Routing ships around the Cape of Good Hope to circumvent potential threats in the Red Sea increases emissions when compared to routing directly through the Suez Canal. However, the knock-on effect on demand for EUAs stemming from increased emissions due to vessels’ longer routing is nonetheless expected to be marginal, at least in the immediate.
This is largely due to the maritime sector accounting for a relatively small share of the total EU ETS market, roughly 7.58% once fully phased in, coupled with a phased implementation approach, where for the first compliance period of the EU ETS scheduled by end Sept 2025, only 40% of the reported emissions in 2024 will necessitate the acquisition of EUAs and for inbound or outbound European voyages affected by the situation in the Red Sea, only 50% of those reported emissions will fall under the scope of the EU-ETS.

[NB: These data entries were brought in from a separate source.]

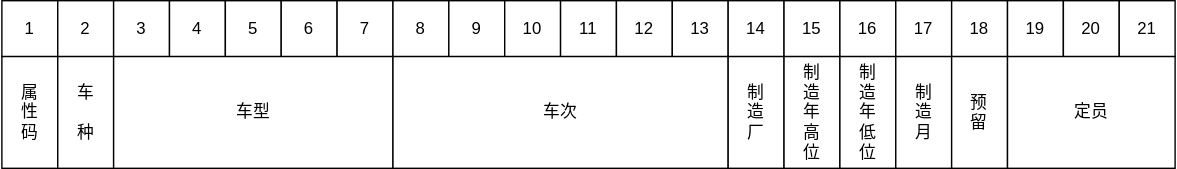
Above: 11-大秦铁路/images/image-20231127014356986.drawio.svg in liu-tokyo/MY-HJP (draw.io), before the change. Source tidied: cells renumbered, new cells last; positions are measured from the earlier drawing's top-left corner, leaving out a move shared by most shapes. Source of this version:
```xml
<mxGraphModel>
  <root>
    <mxCell id="0" />
    <mxCell id="1" parent="0" />
    <mxCell id="2" value="1" style="rounded=0;whiteSpace=wrap;html=1;" parent="1" vertex="1">
      <mxGeometry width="40" height="40" as="geometry" />
    </mxCell>
    <mxCell id="3" value="2" style="rounded=0;whiteSpace=wrap;html=1;" parent="1" vertex="1">
      <mxGeometry x="40" width="40" height="40" as="geometry" />
    </mxCell>
    <mxCell id="4" value="3" style="rounded=0;whiteSpace=wrap;html=1;" parent="1" vertex="1">
      <mxGeometry x="80" width="40" height="40" as="geometry" />
    </mxCell>
    <mxCell id="5" value="4" style="rounded=0;whiteSpace=wrap;html=1;" parent="1" vertex="1">
      <mxGeometry x="120" width="40" height="40" as="geometry" />
    </mxCell>
    <mxCell id="6" value="5" style="rounded=0;whiteSpace=wrap;html=1;" parent="1" vertex="1">
      <mxGeometry x="160" width="40" height="40" as="geometry" />
    </mxCell>
    <mxCell id="7" value="6" style="rounded=0;whiteSpace=wrap;html=1;" parent="1" vertex="1">
      <mxGeometry x="200" width="40" height="40" as="geometry" />
    </mxCell>
    <mxCell id="8" value="7" style="rounded=0;whiteSpace=wrap;html=1;" parent="1" vertex="1">
      <mxGeometry x="240" width="40" height="40" as="geometry" />
    </mxCell>
    <mxCell id="9" value="8" style="rounded=0;whiteSpace=wrap;html=1;" parent="1" vertex="1">
      <mxGeometry x="280" width="40" height="40" as="geometry" />
    </mxCell>
    <mxCell id="10" value="9" style="rounded=0;whiteSpace=wrap;html=1;" parent="1" vertex="1">
      <mxGeometry x="320" width="40" height="40" as="geometry" />
    </mxCell>
    <mxCell id="11" value="10" style="rounded=0;whiteSpace=wrap;html=1;" parent="1" vertex="1">
      <mxGeometry x="360" width="40" height="40" as="geometry" />
    </mxCell>
    <mxCell id="12" value="11" style="rounded=0;whiteSpace=wrap;html=1;" parent="1" vertex="1">
      <mxGeometry x="400" width="40" height="40" as="geometry" />
    </mxCell>
    <mxCell id="13" value="12" style="rounded=0;whiteSpace=wrap;html=1;" parent="1" vertex="1">
      <mxGeometry x="440" width="40" height="40" as="geometry" />
    </mxCell>
    <mxCell id="14" value="13" style="rounded=0;whiteSpace=wrap;html=1;" parent="1" vertex="1">
      <mxGeometry x="480" width="40" height="40" as="geometry" />
    </mxCell>
    <mxCell id="15" value="14" style="rounded=0;whiteSpace=wrap;html=1;" parent="1" vertex="1">
      <mxGeometry x="520" width="40" height="40" as="geometry" />
    </mxCell>
    <mxCell id="16" value="15" style="rounded=0;whiteSpace=wrap;html=1;" parent="1" vertex="1">
      <mxGeometry x="560" width="40" height="40" as="geometry" />
    </mxCell>
    <mxCell id="17" value="16" style="rounded=0;whiteSpace=wrap;html=1;" parent="1" vertex="1">
      <mxGeometry x="600" width="40" height="40" as="geometry" />
    </mxCell>
    <mxCell id="18" value="17" style="rounded=0;whiteSpace=wrap;html=1;" parent="1" vertex="1">
      <mxGeometry x="640" width="40" height="40" as="geometry" />
    </mxCell>
    <mxCell id="19" value="18" style="rounded=0;whiteSpace=wrap;html=1;" parent="1" vertex="1">
      <mxGeometry x="680" width="40" height="40" as="geometry" />
    </mxCell>
    <mxCell id="20" value="19" style="rounded=0;whiteSpace=wrap;html=1;" parent="1" vertex="1">
      <mxGeometry x="720" width="40" height="40" as="geometry" />
    </mxCell>
    <mxCell id="21" value="20" style="rounded=0;whiteSpace=wrap;html=1;" parent="1" vertex="1">
      <mxGeometry x="760" width="40" height="40" as="geometry" />
    </mxCell>
    <mxCell id="22" value="属&lt;br&gt;性&lt;br&gt;码" style="rounded=0;whiteSpace=wrap;html=1;" parent="1" vertex="1">
      <mxGeometry y="40" width="40" height="80" as="geometry" />
    </mxCell>
    <mxCell id="23" value="车&lt;br&gt;&lt;br&gt;种" style="rounded=0;whiteSpace=wrap;html=1;horizontal=1;verticalAlign=middle;" parent="1" vertex="1">
      <mxGeometry x="40" y="40" width="40" height="80" as="geometry" />
    </mxCell>
    <mxCell id="24" value="车型" style="rounded=0;whiteSpace=wrap;html=1;" parent="1" vertex="1">
      <mxGeometry x="80" y="40" width="200" height="80" as="geometry" />
    </mxCell>
    <mxCell id="25" value="车次" style="rounded=0;whiteSpace=wrap;html=1;" parent="1" vertex="1">
      <mxGeometry x="280" y="40" width="240" height="80" as="geometry" />
    </mxCell>
    <mxCell id="26" value="制&lt;br&gt;造&lt;br&gt;厂" style="rounded=0;whiteSpace=wrap;html=1;" parent="1" vertex="1">
      <mxGeometry x="520" y="40" width="40" height="80" as="geometry" />
    </mxCell>
    <mxCell id="27" value="制&lt;br&gt;造&lt;br&gt;年&lt;br&gt;高&lt;br&gt;位" style="rounded=0;whiteSpace=wrap;html=1;" parent="1" vertex="1">
      <mxGeometry x="560" y="40" width="40" height="80" as="geometry" />
    </mxCell>
    <mxCell id="28" value="制&lt;br&gt;造&lt;br&gt;年&lt;br&gt;低&lt;br&gt;位" style="rounded=0;whiteSpace=wrap;html=1;" parent="1" vertex="1">
      <mxGeometry x="600" y="40" width="40" height="80" as="geometry" />
    </mxCell>
    <mxCell id="29" value="制&lt;br&gt;造&lt;br&gt;月" style="rounded=0;whiteSpace=wrap;html=1;" parent="1" vertex="1">
      <mxGeometry x="640" y="40" width="40" height="80" as="geometry" />
    </mxCell>
    <mxCell id="30" value="21" style="rounded=0;whiteSpace=wrap;html=1;" parent="1" vertex="1">
      <mxGeometry x="800" width="40" height="40" as="geometry" />
    </mxCell>
    <mxCell id="31" value="预&lt;br&gt;留" style="rounded=0;whiteSpace=wrap;html=1;" parent="1" vertex="1">
      <mxGeometry x="680" y="40" width="40" height="80" as="geometry" />
    </mxCell>
    <mxCell id="32" value="定员" style="rounded=0;whiteSpace=wrap;html=1;" parent="1" vertex="1">
      <mxGeometry x="720" y="40" width="120" height="80" as="geometry" />
    </mxCell>
  </root>
</mxGraphModel>
```
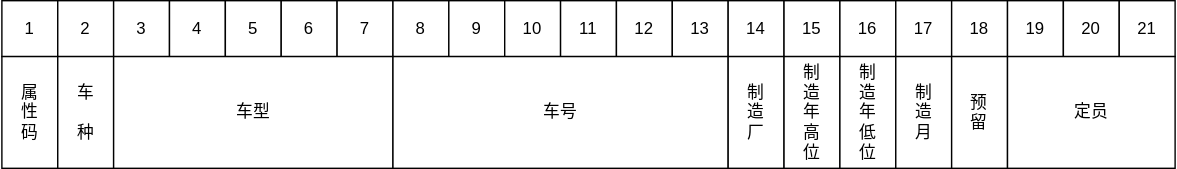
The same file after the commit.

Change to the diagram source:
```diff
@@ -71,7 +71,7 @@
     <mxCell id="24" value="车型" style="rounded=0;whiteSpace=wrap;html=1;" parent="1" vertex="1">
       <mxGeometry x="80" y="40" width="200" height="80" as="geometry" />
     </mxCell>
-    <mxCell id="25" value="车次" style="rounded=0;whiteSpace=wrap;html=1;" parent="1" vertex="1">
+    <mxCell id="25" value="车号" style="rounded=0;whiteSpace=wrap;html=1;" parent="1" vertex="1">
       <mxGeometry x="280" y="40" width="240" height="80" as="geometry" />
     </mxCell>
     <mxCell id="26" value="制&lt;br&gt;造&lt;br&gt;厂" style="rounded=0;whiteSpace=wrap;html=1;" parent="1" vertex="1">
```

Whilst in the immediate Red Sea navigational disruptions may exert moderate pressure on EUAs demand, the repercussions could potentially become more significant over the medium or longer term if disruptions persist, given the greater share of maritime emissions becoming subject to compliance requirements, specifically 70% and 100% of reported emissions for 2025 and 2026 respectively.
The shift has been causing notable disruptions in the global shipping landscape, affecting international commerce by prompting adjustments in industry strategies toward the EU-ETS. For instance, one major shipping container line operator has updated its’ EU-ETS surcharge rates to reflect longer journey times. Around 15% of seaborne trade, and approximately 7% of seaborne dry bulk trade, flows through the Red Sea and Suez Canal, and the detour via the Cape adds on average about ten days extra to voyages to and from Europe, affecting global trade dynamics and increasing freight costs. Additionally, insurance premiums for vessels in the Red Sea have gone up by 0.5-0.75 percentage points, according to various maritime insurance sources.
Our analysis on the Maritime Carbon Solutions platform for the same (laden) sea passage from Rotterdam to Shanghai, for a non-scrubber fitted 76,000 dwt Panamax vessel built 2010 proceeding at eco speed, shows that the Cape of Good Hope detour results in approximately 925 metric tons more CO2 emissions versus routing via Suez, due to the extended steaming.
While the Carbon Intensity Indicator (CII) values for either routing suggests similar fuel efficiencies, the EU-ETS costs at current spot EUA prices for the Cape route exceed those of the Suez route by EUR 11,309, a reflection of the absolute increase of CO2 output. Notably, the Cape route avoids the Suez Canal fees & extra war risk premiums, which at today’s market rates could potentially amount to around USD 390,000. Additional steaming time however results in extra voyage costs, specifically an extra 11 days hire at market levels of USD 25,000/day at the time of fixing end last year, plus an equivalent number of days of bunker consumption [(32 tons/day at USD 620/ton (FO)] adds up nearly USD 500,000 more costs to the voyage.
Depending on freight market conditions, this extended transit time can also mean the vessel is unavailable for other employments during this period, representing potentially an opportunity cost not immediately evident from a direct cost analysis. Nonetheless, when weighing decisions based on financial and environmental considerations, the savings from canal dues and war risk premiums should be considered alongside the increased emissions and operational expenses associated with longer journey times via the Cape of Good Hope.